* _ASSIGNMENT_
Exactly as written, set down each line of the data below except its pictures.
=== Begin Enclosure ===
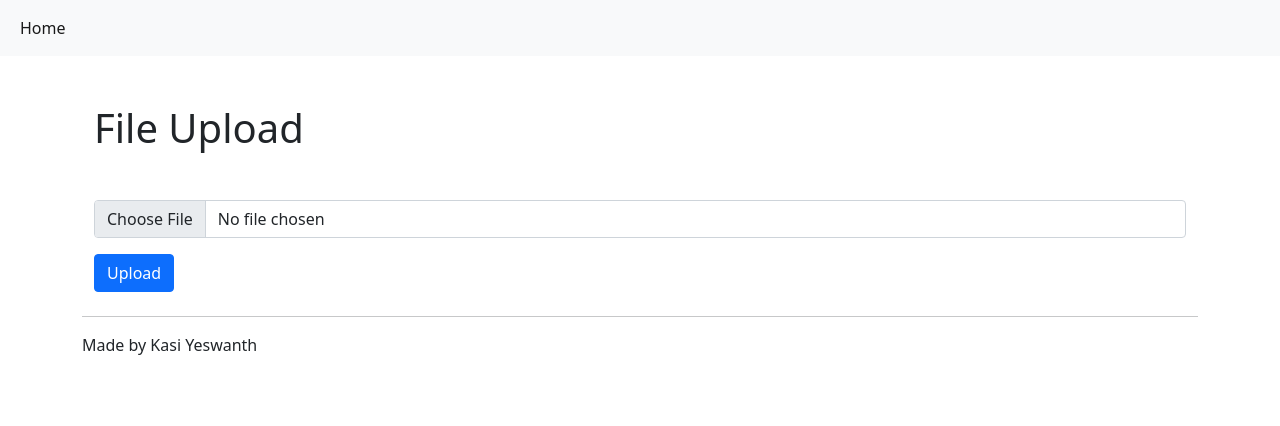
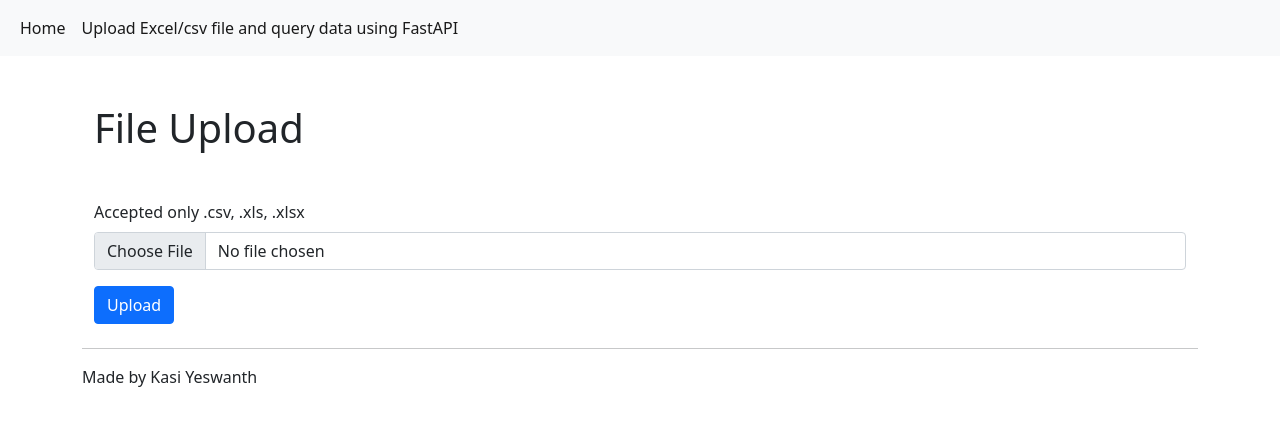
Before and after one commit to yashram96/FastAPI_FileUpload_Display-and-filter-dataframe, a FastAPI app: page / in a window 1280 px wide. Shown: the top 426 px of the page. Run offline with FastAPI, Linux system fonts and the light colour scheme.

Commit message:
Added comments

```diff
--- a/main.py
+++ b/main.py
@@ -10,58 +10,59 @@ from typing import Optional
 
 app = FastAPI()
 
+# Add static files such as css and js
 app.mount("/static", StaticFiles(directory="static"), name="static")
 
 
 templates = Jinja2Templates(directory="templates")
 
 
+# To get unique file name which is uploaded
 def get_unique_filename(filename):
     timestamp = datetime.datetime.now().strftime("%Y%m%d%H%M%S")
     basename, extension = os.path.splitext(filename)
     return f"{basename}_{timestamp}{extension}"
 
+# Home Endpoint
 @app.get("/", response_class=HTMLResponse)
 async def home(request: Request):
     return templates.TemplateResponse("index.html", {"request": request})
 
 
+# To upload file endpoint
 @app.post("/uploadfile", response_class=HTMLResponse)
 async def UploadFile(request: Request, file: UploadFile = File(...)):
 
 
     media_folder = os.path.join(os.getcwd(), 'media')
+
+    # Creates media folder in root directory if not exists
     if not os.path.exists(media_folder):
         os.makedirs(media_folder)
+
+    # Generates unique file name
     unique_filename = get_unique_filename(file.filename)
     file_path = os.path.join(media_folder, unique_filename)
 
     with open(file_path, "wb") as buffer:
         buffer.write(await file.read())
 
-
-    return RedirectResponse(url="/dataframe/" + unique_filename)
+    # redirect success page
+    return RedirectResponse(url="/upload_success/" + unique_filename)
 
 
-@app.post("/dataframe/{filename}")
+# Upload success page
+@app.post("/upload_success/{filename}")
 async def create_upload_file(request: Request , filename :str):
-    # print(filename)
-    file_location = f"media/{filename}"
-    file_path = f"media/{filename}"
-    file_extension = filename.split(".")[-1]
 
-    if file_extension == 'csv':
-        df = pd.read_csv(file_path)
-    elif file_extension in ['xls', 'xlsx']:
-        df = pd.read_excel(file_path)
-    else:
-        return "Invalid file format"
-
-    return templates.TemplateResponse("upload_success.html", {"request": request, "dataframe": df,"file_name" : filename})
+    return templates.TemplateResponse("upload_success.html", {"request": request,"file_name" : filename})
 
 
+# To show the file data
 @app.get("/showdataframe/{file_name}")
 async def show_dataframe(request: Request , file_name : str , page: Optional[int] = 1,search_term: Optional[str] = None, column_select: Optional[str] = None):
+
+    # Check and read file type and data into pandas dataframe
     file_extension = file_name.split(".")[-1]
 
     if file_extension == 'csv':
@@ -75,20 +76,22 @@ async def show_dataframe(request: Request , file_name : str , page: Optional[int
 
     selected_column_name = column_select
 
-    print(selected_column_name)
-    print(search_term)
-
+    # Null values are isplayed as nan in frontend . if the user search using nan this converts into null values
     if search_term == "nan":
         search_term = None
 
+    # Check the filtered search values and filter the dataframe
     if selected_column_name is not None and selected_column_name != 'Select column to search' and search_term is not None:
         data = data[data[selected_column_name].astype(str) == search_term]
 
-    page = int(request.query_params.get("page", default=1))
+    # Calculates the Pagination values
+    # page = int(request.query_params.get("page", default=1))
     per_page = 50
     num_pages = int(data.shape[0] / per_page) + 1
     start_idx = (page - 1) * per_page
     end_idx = start_idx + per_page
+
+    # Final dataframe
     rows = data.iloc[start_idx:end_idx].to_dict(orient="records")
 
     if num_pages <= 7:
--- a/templates/base.html
+++ b/templates/base.html
@@ -14,6 +14,7 @@
               <div class="collapse navbar-collapse" id="navbarNavAltMarkup">
                 <div class="navbar-nav">
                   <a class="nav-link active" aria-current="page" href="/">Home</a>
+                  <a class="nav-link active m-0 " aria-current="page" href="/">Upload Excel/csv file and query data using FastAPI</a>
                 </div>
               </div>
             </div>
--- a/templates/index.html
+++ b/templates/index.html
@@ -3,6 +3,7 @@
 {% block content %}
 <div class="container">
     <h1 class="my-5">File Upload</h1>
+    <p class="my-2">Accepted only .csv, .xls, .xlsx</p>
     <form method="POST" enctype="multipart/form-data" action="{{ url_for('UploadFile') }}">
         <div class="mb-3">
             <input class="form-control" type="file" name="file" accept=".csv, .xls, .xlsx" required>
```
Also changed, not shown: 1 other file.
=== End Enclosure ===
* _RESULT OF THE TASK_
Before and after one commit to yashram96/FastAPI_FileUpload_Display-and-filter-dataframe, a FastAPI app: page / in a window 1280 px wide. Shown: the top 426 px of the page. Run offline with FastAPI, Linux system fonts and the light colour scheme.

Commit message:
Added comments

```diff
--- a/main.py
+++ b/main.py
@@ -10,58 +10,59 @@ from typing import Optional
 
 app = FastAPI()
 
+# Add static files such as css and js
 app.mount("/static", StaticFiles(directory="static"), name="static")
 
 
 templates = Jinja2Templates(directory="templates")
 
 
+# To get unique file name which is uploaded
 def get_unique_filename(filename):
     timestamp = datetime.datetime.now().strftime("%Y%m%d%H%M%S")
     basename, extension = os.path.splitext(filename)
     return f"{basename}_{timestamp}{extension}"
 
+# Home Endpoint
 @app.get("/", response_class=HTMLResponse)
 async def home(request: Request):
     return templates.TemplateResponse("index.html", {"request": request})
 
 
+# To upload file endpoint
 @app.post("/uploadfile", response_class=HTMLResponse)
 async def UploadFile(request: Request, file: UploadFile = File(...)):
 
 
     media_folder = os.path.join(os.getcwd(), 'media')
+
+    # Creates media folder in root directory if not exists
     if not os.path.exists(media_folder):
         os.makedirs(media_folder)
+
+    # Generates unique file name
     unique_filename = get_unique_filename(file.filename)
     file_path = os.path.join(media_folder, unique_filename)
 
     with open(file_path, "wb") as buffer:
         buffer.write(await file.read())
 
-
-    return RedirectResponse(url="/dataframe/" + unique_filename)
+    # redirect success page
+    return RedirectResponse(url="/upload_success/" + unique_filename)
 
 
-@app.post("/dataframe/{filename}")
+# Upload success page
+@app.post("/upload_success/{filename}")
 async def create_upload_file(request: Request , filename :str):
-    # print(filename)
-    file_location = f"media/{filename}"
-    file_path = f"media/{filename}"
-    file_extension = filename.split(".")[-1]
 
-    if file_extension == 'csv':
-        df = pd.read_csv(file_path)
-    elif file_extension in ['xls', 'xlsx']:
-        df = pd.read_excel(file_path)
-    else:
-        return "Invalid file format"
-
-    return templates.TemplateResponse("upload_success.html", {"request": request, "dataframe": df,"file_name" : filename})
+    return templates.TemplateResponse("upload_success.html", {"request": request,"file_name" : filename})
 
 
+# To show the file data
 @app.get("/showdataframe/{file_name}")
 async def show_dataframe(request: Request , file_name : str , page: Optional[int] = 1,search_term: Optional[str] = None, column_select: Optional[str] = None):
+
+    # Check and read file type and data into pandas dataframe
     file_extension = file_name.split(".")[-1]
 
     if file_extension == 'csv':
@@ -75,20 +76,22 @@ async def show_dataframe(request: Request , file_name : str , page: Optional[int
 
     selected_column_name = column_select
 
-    print(selected_column_name)
-    print(search_term)
-
+    # Null values are isplayed as nan in frontend . if the user search using nan this converts into null values
     if search_term == "nan":
         search_term = None
 
+    # Check the filtered search values and filter the dataframe
     if selected_column_name is not None and selected_column_name != 'Select column to search' and search_term is not None:
         data = data[data[selected_column_name].astype(str) == search_term]
 
-    page = int(request.query_params.get("page", default=1))
+    # Calculates the Pagination values
+    # page = int(request.query_params.get("page", default=1))
     per_page = 50
     num_pages = int(data.shape[0] / per_page) + 1
     start_idx = (page - 1) * per_page
     end_idx = start_idx + per_page
+
+    # Final dataframe
     rows = data.iloc[start_idx:end_idx].to_dict(orient="records")
 
     if num_pages <= 7:
--- a/templates/base.html
+++ b/templates/base.html
@@ -14,6 +14,7 @@
               <div class="collapse navbar-collapse" id="navbarNavAltMarkup">
                 <div class="navbar-nav">
                   <a class="nav-link active" aria-current="page" href="/">Home</a>
+                  <a class="nav-link active m-0 " aria-current="page" href="/">Upload Excel/csv file and query data using FastAPI</a>
                 </div>
               </div>
             </div>
--- a/templates/index.html
+++ b/templates/index.html
@@ -3,6 +3,7 @@
 {% block content %}
 <div class="container">
     <h1 class="my-5">File Upload</h1>
+    <p class="my-2">Accepted only .csv, .xls, .xlsx</p>
     <form method="POST" enctype="multipart/form-data" action="{{ url_for('UploadFile') }}">
         <div class="mb-3">
             <input class="form-control" type="file" name="file" accept=".csv, .xls, .xlsx" required>
```
Also changed, not shown: 1 other file.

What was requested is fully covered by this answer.